Records shown below:
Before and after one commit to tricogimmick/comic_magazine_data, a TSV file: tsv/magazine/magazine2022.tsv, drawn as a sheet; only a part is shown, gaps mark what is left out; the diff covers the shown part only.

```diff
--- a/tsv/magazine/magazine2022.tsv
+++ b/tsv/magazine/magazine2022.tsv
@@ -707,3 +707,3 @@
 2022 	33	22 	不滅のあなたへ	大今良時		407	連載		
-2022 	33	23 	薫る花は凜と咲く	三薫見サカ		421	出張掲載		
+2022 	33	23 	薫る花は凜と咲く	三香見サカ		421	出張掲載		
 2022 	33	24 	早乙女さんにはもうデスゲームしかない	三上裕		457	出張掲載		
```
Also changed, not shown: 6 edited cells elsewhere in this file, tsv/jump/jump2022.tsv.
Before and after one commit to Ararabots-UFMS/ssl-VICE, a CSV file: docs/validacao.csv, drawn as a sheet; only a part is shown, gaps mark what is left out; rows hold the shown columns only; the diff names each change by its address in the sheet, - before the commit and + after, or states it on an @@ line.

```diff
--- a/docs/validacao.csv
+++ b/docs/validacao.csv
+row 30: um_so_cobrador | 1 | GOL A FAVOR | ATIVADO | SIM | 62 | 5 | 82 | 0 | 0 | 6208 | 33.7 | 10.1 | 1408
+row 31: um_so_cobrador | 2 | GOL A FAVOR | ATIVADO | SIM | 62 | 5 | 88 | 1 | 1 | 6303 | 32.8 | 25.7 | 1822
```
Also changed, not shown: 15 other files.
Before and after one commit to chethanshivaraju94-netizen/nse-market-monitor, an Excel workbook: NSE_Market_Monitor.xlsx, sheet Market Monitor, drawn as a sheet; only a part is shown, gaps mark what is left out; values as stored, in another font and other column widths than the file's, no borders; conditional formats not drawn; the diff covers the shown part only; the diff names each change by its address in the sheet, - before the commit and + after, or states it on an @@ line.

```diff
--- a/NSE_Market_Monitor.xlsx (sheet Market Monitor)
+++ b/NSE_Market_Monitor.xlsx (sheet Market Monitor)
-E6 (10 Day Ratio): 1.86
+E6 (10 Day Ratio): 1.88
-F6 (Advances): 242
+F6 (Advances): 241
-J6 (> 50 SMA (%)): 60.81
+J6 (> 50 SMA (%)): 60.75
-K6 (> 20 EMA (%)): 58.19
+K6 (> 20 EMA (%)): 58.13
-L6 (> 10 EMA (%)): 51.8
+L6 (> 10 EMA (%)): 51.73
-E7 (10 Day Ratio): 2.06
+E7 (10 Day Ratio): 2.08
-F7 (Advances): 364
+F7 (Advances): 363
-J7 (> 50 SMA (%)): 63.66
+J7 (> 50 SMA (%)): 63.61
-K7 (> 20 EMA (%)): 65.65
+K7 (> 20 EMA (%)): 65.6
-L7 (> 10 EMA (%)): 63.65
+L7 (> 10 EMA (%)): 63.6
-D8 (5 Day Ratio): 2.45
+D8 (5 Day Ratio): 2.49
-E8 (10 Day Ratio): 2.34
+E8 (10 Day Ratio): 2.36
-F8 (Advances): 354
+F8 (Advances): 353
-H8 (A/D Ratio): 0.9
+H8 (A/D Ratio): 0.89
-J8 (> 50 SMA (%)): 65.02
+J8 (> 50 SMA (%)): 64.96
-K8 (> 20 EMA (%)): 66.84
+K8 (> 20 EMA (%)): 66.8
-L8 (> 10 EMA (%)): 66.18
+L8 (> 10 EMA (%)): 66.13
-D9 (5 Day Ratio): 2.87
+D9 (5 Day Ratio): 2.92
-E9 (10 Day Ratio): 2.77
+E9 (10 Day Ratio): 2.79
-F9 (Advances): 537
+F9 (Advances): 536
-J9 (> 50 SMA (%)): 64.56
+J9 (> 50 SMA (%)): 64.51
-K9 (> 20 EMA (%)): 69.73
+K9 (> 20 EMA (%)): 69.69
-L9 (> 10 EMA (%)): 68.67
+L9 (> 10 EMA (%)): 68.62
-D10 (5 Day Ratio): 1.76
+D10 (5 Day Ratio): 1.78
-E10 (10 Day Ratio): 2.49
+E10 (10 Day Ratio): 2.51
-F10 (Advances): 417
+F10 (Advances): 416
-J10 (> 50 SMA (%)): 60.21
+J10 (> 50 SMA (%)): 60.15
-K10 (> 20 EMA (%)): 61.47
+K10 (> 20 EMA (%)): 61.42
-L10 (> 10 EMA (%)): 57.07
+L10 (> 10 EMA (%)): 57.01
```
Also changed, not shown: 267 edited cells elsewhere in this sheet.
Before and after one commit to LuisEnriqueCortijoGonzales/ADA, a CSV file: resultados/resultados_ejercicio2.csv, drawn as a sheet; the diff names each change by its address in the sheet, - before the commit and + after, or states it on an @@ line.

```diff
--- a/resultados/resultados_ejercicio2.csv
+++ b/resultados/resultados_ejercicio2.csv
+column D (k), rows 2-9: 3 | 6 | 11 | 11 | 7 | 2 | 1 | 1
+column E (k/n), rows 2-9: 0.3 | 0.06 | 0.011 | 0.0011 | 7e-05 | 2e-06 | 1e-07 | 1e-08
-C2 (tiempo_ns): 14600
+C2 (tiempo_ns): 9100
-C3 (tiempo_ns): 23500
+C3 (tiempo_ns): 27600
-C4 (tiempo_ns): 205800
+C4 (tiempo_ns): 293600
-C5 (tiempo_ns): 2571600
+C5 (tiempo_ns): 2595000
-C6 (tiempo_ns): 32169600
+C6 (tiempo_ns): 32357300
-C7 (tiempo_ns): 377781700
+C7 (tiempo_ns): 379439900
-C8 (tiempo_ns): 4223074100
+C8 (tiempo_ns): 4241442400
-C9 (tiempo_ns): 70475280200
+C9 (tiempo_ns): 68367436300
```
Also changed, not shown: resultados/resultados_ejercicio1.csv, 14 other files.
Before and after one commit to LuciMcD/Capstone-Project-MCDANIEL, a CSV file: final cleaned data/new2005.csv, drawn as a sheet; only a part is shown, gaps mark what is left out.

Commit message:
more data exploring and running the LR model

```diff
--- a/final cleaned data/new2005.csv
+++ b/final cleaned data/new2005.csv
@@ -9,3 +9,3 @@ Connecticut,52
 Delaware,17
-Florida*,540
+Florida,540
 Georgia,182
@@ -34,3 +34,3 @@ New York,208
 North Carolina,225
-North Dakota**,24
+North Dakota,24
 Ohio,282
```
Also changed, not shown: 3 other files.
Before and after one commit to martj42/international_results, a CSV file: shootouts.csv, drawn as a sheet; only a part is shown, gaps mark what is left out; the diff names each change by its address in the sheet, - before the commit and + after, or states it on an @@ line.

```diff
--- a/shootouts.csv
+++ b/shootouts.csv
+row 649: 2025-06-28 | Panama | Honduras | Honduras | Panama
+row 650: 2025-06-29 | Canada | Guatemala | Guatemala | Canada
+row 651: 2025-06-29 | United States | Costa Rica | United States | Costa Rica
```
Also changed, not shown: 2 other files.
End of Records shown.
**What the task asks**
Retype the entries above. Match them exactly.

**Written reply**
Before and after one commit to tricogimmick/comic_magazine_data, a TSV file: tsv/magazine/magazine2022.tsv, drawn as a sheet; only a part is shown, gaps mark what is left out; the diff covers the shown part only.

```diff
--- a/tsv/magazine/magazine2022.tsv
+++ b/tsv/magazine/magazine2022.tsv
@@ -707,3 +707,3 @@
 2022 	33	22 	不滅のあなたへ	大今良時		407	連載		
-2022 	33	23 	薫る花は凜と咲く	三薫見サカ		421	出張掲載		
+2022 	33	23 	薫る花は凜と咲く	三香見サカ		421	出張掲載		
 2022 	33	24 	早乙女さんにはもうデスゲームしかない	三上裕		457	出張掲載		
```
Also changed, not shown: 6 edited cells elsewhere in this file, tsv/jump/jump2022.tsv.
Before and after one commit to Ararabots-UFMS/ssl-VICE, a CSV file: docs/validacao.csv, drawn as a sheet; only a part is shown, gaps mark what is left out; rows hold the shown columns only; the diff names each change by its address in the sheet, - before the commit and + after, or states it on an @@ line.

```diff
--- a/docs/validacao.csv
+++ b/docs/validacao.csv
+row 30: um_so_cobrador | 1 | GOL A FAVOR | ATIVADO | SIM | 62 | 5 | 82 | 0 | 0 | 6208 | 33.7 | 10.1 | 1408
+row 31: um_so_cobrador | 2 | GOL A FAVOR | ATIVADO | SIM | 62 | 5 | 88 | 1 | 1 | 6303 | 32.8 | 25.7 | 1822
```
Also changed, not shown: 15 other files.
Before and after one commit to chethanshivaraju94-netizen/nse-market-monitor, an Excel workbook: NSE_Market_Monitor.xlsx, sheet Market Monitor, drawn as a sheet; only a part is shown, gaps mark what is left out; values as stored, in another font and other column widths than the file's, no borders; conditional formats not drawn; the diff covers the shown part only; the diff names each change by its address in the sheet, - before the commit and + after, or states it on an @@ line.

```diff
--- a/NSE_Market_Monitor.xlsx (sheet Market Monitor)
+++ b/NSE_Market_Monitor.xlsx (sheet Market Monitor)
-E6 (10 Day Ratio): 1.86
+E6 (10 Day Ratio): 1.88
-F6 (Advances): 242
+F6 (Advances): 241
-J6 (> 50 SMA (%)): 60.81
+J6 (> 50 SMA (%)): 60.75
-K6 (> 20 EMA (%)): 58.19
+K6 (> 20 EMA (%)): 58.13
-L6 (> 10 EMA (%)): 51.8
+L6 (> 10 EMA (%)): 51.73
-E7 (10 Day Ratio): 2.06
+E7 (10 Day Ratio): 2.08
-F7 (Advances): 364
+F7 (Advances): 363
-J7 (> 50 SMA (%)): 63.66
+J7 (> 50 SMA (%)): 63.61
-K7 (> 20 EMA (%)): 65.65
+K7 (> 20 EMA (%)): 65.6
-L7 (> 10 EMA (%)): 63.65
+L7 (> 10 EMA (%)): 63.6
-D8 (5 Day Ratio): 2.45
+D8 (5 Day Ratio): 2.49
-E8 (10 Day Ratio): 2.34
+E8 (10 Day Ratio): 2.36
-F8 (Advances): 354
+F8 (Advances): 353
-H8 (A/D Ratio): 0.9
+H8 (A/D Ratio): 0.89
-J8 (> 50 SMA (%)): 65.02
+J8 (> 50 SMA (%)): 64.96
-K8 (> 20 EMA (%)): 66.84
+K8 (> 20 EMA (%)): 66.8
-L8 (> 10 EMA (%)): 66.18
+L8 (> 10 EMA (%)): 66.13
-D9 (5 Day Ratio): 2.87
+D9 (5 Day Ratio): 2.92
-E9 (10 Day Ratio): 2.77
+E9 (10 Day Ratio): 2.79
-F9 (Advances): 537
+F9 (Advances): 536
-J9 (> 50 SMA (%)): 64.56
+J9 (> 50 SMA (%)): 64.51
-K9 (> 20 EMA (%)): 69.73
+K9 (> 20 EMA (%)): 69.69
-L9 (> 10 EMA (%)): 68.67
+L9 (> 10 EMA (%)): 68.62
-D10 (5 Day Ratio): 1.76
+D10 (5 Day Ratio): 1.78
-E10 (10 Day Ratio): 2.49
+E10 (10 Day Ratio): 2.51
-F10 (Advances): 417
+F10 (Advances): 416
-J10 (> 50 SMA (%)): 60.21
+J10 (> 50 SMA (%)): 60.15
-K10 (> 20 EMA (%)): 61.47
+K10 (> 20 EMA (%)): 61.42
-L10 (> 10 EMA (%)): 57.07
+L10 (> 10 EMA (%)): 57.01
```
Also changed, not shown: 267 edited cells elsewhere in this sheet.
Before and after one commit to LuisEnriqueCortijoGonzales/ADA, a CSV file: resultados/resultados_ejercicio2.csv, drawn as a sheet; the diff names each change by its address in the sheet, - before the commit and + after, or states it on an @@ line.

```diff
--- a/resultados/resultados_ejercicio2.csv
+++ b/resultados/resultados_ejercicio2.csv
+column D (k), rows 2-9: 3 | 6 | 11 | 11 | 7 | 2 | 1 | 1
+column E (k/n), rows 2-9: 0.3 | 0.06 | 0.011 | 0.0011 | 7e-05 | 2e-06 | 1e-07 | 1e-08
-C2 (tiempo_ns): 14600
+C2 (tiempo_ns): 9100
-C3 (tiempo_ns): 23500
+C3 (tiempo_ns): 27600
-C4 (tiempo_ns): 205800
+C4 (tiempo_ns): 293600
-C5 (tiempo_ns): 2571600
+C5 (tiempo_ns): 2595000
-C6 (tiempo_ns): 32169600
+C6 (tiempo_ns): 32357300
-C7 (tiempo_ns): 377781700
+C7 (tiempo_ns): 379439900
-C8 (tiempo_ns): 4223074100
+C8 (tiempo_ns): 4241442400
-C9 (tiempo_ns): 70475280200
+C9 (tiempo_ns): 68367436300
```
Also changed, not shown: resultados/resultados_ejercicio1.csv, 14 other files.
Before and after one commit to LuciMcD/Capstone-Project-MCDANIEL, a CSV file: final cleaned data/new2005.csv, drawn as a sheet; only a part is shown, gaps mark what is left out.

Commit message:
more data exploring and running the LR model

```diff
--- a/final cleaned data/new2005.csv
+++ b/final cleaned data/new2005.csv
@@ -9,3 +9,3 @@ Connecticut,52
 Delaware,17
-Florida*,540
+Florida,540
 Georgia,182
@@ -34,3 +34,3 @@ New York,208
 North Carolina,225
-North Dakota**,24
+North Dakota,24
 Ohio,282
```
Also changed, not shown: 3 other files.
Before and after one commit to martj42/international_results, a CSV file: shootouts.csv, drawn as a sheet; only a part is shown, gaps mark what is left out; the diff names each change by its address in the sheet, - before the commit and + after, or states it on an @@ line.

```diff
--- a/shootouts.csv
+++ b/shootouts.csv
+row 649: 2025-06-28 | Panama | Honduras | Honduras | Panama
+row 650: 2025-06-29 | Canada | Guatemala | Guatemala | Canada
+row 651: 2025-06-29 | United States | Costa Rica | United States | Costa Rica
```
Also changed, not shown: 2 other files.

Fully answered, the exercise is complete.